» **DATA PROVIDED**
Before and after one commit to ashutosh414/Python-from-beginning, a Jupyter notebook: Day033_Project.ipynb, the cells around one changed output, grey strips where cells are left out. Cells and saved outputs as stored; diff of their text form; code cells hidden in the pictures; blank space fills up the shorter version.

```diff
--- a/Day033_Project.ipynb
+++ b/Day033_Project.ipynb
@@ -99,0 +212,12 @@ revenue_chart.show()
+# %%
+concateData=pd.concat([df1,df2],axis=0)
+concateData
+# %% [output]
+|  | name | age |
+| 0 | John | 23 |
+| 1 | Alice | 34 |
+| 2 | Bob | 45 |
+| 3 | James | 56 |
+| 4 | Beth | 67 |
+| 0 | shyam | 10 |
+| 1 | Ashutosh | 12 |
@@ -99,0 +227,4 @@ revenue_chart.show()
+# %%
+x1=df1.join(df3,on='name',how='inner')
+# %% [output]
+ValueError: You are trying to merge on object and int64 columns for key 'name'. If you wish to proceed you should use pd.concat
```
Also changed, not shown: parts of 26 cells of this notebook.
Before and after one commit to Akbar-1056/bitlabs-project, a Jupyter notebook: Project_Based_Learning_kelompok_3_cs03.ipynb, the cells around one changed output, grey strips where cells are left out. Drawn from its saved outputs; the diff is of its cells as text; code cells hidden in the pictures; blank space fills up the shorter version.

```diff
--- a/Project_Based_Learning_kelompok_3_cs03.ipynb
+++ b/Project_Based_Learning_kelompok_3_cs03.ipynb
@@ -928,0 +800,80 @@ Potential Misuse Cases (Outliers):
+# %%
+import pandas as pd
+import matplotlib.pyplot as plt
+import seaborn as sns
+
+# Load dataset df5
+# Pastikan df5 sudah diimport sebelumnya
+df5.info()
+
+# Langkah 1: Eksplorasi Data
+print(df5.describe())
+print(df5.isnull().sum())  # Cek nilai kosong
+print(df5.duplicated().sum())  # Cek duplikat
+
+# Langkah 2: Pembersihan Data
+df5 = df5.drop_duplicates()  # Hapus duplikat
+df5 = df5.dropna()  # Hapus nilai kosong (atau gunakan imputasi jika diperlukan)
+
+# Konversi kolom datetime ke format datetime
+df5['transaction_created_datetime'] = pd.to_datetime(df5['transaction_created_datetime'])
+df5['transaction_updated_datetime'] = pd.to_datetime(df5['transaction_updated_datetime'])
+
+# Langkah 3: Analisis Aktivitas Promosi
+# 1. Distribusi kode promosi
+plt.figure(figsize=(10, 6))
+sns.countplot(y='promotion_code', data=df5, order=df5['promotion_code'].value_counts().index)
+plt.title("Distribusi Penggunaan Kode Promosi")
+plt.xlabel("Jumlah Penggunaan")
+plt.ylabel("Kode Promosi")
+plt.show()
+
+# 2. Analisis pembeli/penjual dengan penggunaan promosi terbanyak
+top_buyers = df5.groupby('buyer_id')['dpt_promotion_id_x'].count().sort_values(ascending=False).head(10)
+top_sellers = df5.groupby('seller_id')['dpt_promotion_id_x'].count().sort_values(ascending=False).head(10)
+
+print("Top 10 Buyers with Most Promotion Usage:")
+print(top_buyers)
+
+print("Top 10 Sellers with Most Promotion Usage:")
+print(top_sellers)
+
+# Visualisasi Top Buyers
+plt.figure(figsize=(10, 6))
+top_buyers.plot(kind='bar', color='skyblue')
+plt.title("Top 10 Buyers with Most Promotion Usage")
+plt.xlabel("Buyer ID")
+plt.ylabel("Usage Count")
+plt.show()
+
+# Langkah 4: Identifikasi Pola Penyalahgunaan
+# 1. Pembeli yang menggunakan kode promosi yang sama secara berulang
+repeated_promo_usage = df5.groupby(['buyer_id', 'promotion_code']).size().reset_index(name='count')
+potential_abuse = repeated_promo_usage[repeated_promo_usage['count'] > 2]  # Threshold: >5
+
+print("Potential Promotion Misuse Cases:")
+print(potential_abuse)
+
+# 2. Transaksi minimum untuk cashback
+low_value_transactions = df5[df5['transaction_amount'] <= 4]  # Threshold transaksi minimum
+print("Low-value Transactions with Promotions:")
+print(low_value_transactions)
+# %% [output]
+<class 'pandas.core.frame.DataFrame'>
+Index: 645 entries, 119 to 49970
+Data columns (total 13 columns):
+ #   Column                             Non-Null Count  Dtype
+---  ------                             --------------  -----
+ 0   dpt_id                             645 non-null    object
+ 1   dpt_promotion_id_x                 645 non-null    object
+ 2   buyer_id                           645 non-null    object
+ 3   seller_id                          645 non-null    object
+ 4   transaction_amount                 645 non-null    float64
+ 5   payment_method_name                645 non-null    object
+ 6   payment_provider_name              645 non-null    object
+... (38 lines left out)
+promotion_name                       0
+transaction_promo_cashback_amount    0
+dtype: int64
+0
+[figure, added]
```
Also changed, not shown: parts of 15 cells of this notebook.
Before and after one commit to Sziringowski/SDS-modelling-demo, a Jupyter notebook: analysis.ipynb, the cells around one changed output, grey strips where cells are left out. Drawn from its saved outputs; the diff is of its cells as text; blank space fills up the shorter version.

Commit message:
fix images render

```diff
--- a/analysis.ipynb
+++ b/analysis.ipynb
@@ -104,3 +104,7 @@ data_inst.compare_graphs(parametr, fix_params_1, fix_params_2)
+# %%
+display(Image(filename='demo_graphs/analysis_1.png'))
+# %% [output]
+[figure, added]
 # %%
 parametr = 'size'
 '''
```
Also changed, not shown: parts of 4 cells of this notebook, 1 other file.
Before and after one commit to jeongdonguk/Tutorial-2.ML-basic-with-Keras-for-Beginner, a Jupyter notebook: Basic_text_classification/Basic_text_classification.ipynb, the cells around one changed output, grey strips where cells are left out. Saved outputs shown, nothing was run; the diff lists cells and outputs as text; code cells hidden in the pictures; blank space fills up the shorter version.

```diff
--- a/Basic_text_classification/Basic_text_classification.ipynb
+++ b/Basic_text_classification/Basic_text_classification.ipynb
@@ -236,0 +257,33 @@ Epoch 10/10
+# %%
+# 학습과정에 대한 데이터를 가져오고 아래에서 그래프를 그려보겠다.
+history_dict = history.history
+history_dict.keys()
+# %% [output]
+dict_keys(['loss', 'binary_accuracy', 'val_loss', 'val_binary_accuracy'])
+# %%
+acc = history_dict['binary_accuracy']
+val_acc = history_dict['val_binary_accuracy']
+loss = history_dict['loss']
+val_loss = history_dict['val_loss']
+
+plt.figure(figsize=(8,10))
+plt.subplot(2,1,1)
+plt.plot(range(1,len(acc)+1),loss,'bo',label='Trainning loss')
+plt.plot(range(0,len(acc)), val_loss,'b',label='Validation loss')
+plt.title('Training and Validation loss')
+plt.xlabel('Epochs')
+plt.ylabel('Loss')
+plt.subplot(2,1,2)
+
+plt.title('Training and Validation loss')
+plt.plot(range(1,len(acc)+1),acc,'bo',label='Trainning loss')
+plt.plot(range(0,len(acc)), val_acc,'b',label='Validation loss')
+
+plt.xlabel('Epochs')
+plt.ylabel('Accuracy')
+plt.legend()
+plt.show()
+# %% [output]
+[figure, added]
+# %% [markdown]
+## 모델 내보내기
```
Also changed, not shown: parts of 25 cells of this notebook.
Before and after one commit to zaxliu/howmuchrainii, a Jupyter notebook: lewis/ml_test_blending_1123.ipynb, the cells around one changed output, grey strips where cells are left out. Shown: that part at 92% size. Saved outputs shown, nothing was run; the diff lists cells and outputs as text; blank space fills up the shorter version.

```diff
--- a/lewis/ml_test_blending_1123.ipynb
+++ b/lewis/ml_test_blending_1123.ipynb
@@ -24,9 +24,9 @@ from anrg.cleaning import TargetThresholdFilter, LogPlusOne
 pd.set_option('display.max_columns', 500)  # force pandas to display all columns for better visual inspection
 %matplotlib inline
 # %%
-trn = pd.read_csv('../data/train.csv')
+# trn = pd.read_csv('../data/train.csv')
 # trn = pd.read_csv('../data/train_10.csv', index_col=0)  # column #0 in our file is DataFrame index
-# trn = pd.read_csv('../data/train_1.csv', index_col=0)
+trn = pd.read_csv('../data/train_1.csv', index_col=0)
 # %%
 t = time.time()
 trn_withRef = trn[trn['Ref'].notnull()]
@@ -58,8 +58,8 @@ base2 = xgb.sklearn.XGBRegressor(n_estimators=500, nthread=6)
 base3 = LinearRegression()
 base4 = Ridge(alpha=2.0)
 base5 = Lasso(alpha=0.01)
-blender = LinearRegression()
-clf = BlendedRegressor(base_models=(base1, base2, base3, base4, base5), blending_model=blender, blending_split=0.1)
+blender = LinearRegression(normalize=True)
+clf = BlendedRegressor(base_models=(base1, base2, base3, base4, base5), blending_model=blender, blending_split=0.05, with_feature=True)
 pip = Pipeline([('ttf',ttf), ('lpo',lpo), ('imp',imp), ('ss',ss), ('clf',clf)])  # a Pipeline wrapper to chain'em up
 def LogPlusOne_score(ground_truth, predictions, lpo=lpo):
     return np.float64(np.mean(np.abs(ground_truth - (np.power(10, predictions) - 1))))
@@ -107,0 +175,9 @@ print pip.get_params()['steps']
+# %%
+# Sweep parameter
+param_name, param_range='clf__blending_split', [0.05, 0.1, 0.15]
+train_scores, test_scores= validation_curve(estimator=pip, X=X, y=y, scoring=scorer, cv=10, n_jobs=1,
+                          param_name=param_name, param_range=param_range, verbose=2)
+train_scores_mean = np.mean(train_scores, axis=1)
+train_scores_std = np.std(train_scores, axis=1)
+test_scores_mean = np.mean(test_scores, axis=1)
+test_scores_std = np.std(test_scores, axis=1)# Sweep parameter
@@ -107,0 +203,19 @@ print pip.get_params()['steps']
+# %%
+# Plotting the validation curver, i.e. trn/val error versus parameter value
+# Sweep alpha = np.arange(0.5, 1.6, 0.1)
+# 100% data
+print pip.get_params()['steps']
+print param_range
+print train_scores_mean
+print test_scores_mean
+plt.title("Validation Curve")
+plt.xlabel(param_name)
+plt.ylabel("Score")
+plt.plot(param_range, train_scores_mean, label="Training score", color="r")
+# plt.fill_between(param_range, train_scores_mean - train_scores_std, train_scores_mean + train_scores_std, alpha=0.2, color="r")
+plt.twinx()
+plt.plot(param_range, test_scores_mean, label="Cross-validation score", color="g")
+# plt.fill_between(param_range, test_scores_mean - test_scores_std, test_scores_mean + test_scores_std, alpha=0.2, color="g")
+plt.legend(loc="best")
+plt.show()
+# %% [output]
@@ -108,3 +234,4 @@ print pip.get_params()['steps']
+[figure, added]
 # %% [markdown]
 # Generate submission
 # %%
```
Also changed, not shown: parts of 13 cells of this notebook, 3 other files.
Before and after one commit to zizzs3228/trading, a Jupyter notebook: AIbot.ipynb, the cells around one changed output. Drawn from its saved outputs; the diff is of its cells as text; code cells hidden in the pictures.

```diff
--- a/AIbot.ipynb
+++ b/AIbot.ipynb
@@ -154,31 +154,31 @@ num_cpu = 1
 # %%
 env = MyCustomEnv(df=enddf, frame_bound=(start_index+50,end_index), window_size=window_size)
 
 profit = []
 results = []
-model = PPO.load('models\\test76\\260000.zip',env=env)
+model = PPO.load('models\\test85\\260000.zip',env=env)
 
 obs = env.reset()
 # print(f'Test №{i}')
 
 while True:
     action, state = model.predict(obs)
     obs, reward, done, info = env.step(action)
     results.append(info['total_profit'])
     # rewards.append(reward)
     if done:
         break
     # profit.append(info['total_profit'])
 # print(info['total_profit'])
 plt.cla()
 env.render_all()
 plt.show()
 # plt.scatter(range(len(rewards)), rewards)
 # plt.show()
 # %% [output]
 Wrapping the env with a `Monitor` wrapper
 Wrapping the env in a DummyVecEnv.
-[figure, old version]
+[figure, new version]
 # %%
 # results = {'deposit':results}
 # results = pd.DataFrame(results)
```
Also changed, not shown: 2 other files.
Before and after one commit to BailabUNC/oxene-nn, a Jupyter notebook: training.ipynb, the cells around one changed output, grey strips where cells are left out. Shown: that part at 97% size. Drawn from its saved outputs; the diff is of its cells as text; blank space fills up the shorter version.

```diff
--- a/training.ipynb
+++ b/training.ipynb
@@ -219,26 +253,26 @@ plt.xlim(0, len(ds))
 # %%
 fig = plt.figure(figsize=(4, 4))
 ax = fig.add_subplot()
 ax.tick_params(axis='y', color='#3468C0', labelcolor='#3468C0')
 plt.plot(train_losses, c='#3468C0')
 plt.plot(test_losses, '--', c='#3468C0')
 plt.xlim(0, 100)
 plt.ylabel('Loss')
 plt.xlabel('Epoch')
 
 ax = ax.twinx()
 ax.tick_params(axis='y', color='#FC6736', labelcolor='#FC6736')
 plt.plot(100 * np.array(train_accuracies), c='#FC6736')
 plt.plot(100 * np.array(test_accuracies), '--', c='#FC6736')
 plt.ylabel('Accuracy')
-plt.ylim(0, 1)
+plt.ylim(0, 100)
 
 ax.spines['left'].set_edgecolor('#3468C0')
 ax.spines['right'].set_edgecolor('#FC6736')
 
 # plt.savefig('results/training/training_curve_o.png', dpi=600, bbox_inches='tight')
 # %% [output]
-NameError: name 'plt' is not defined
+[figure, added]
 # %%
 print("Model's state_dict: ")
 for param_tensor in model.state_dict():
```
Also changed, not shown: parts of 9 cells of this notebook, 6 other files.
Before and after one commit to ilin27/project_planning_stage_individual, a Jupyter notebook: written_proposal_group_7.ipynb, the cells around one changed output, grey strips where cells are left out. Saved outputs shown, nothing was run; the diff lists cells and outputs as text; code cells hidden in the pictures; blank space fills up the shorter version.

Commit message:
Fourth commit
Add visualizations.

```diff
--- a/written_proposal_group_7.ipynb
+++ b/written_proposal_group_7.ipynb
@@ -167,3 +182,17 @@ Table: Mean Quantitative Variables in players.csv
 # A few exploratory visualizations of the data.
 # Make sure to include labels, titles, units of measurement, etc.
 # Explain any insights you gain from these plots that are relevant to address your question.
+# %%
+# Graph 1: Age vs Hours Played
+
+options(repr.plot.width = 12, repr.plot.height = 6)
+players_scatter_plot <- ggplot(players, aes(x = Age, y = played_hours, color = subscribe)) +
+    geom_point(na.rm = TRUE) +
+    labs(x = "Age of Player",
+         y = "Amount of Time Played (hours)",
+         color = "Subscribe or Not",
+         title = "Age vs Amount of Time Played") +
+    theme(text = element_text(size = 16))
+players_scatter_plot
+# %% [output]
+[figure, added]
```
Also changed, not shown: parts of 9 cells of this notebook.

» **TO DO**
A single number is asked for: how many lines in the entries above hold the string "parts".

» **EXPECTED ANSWER**
7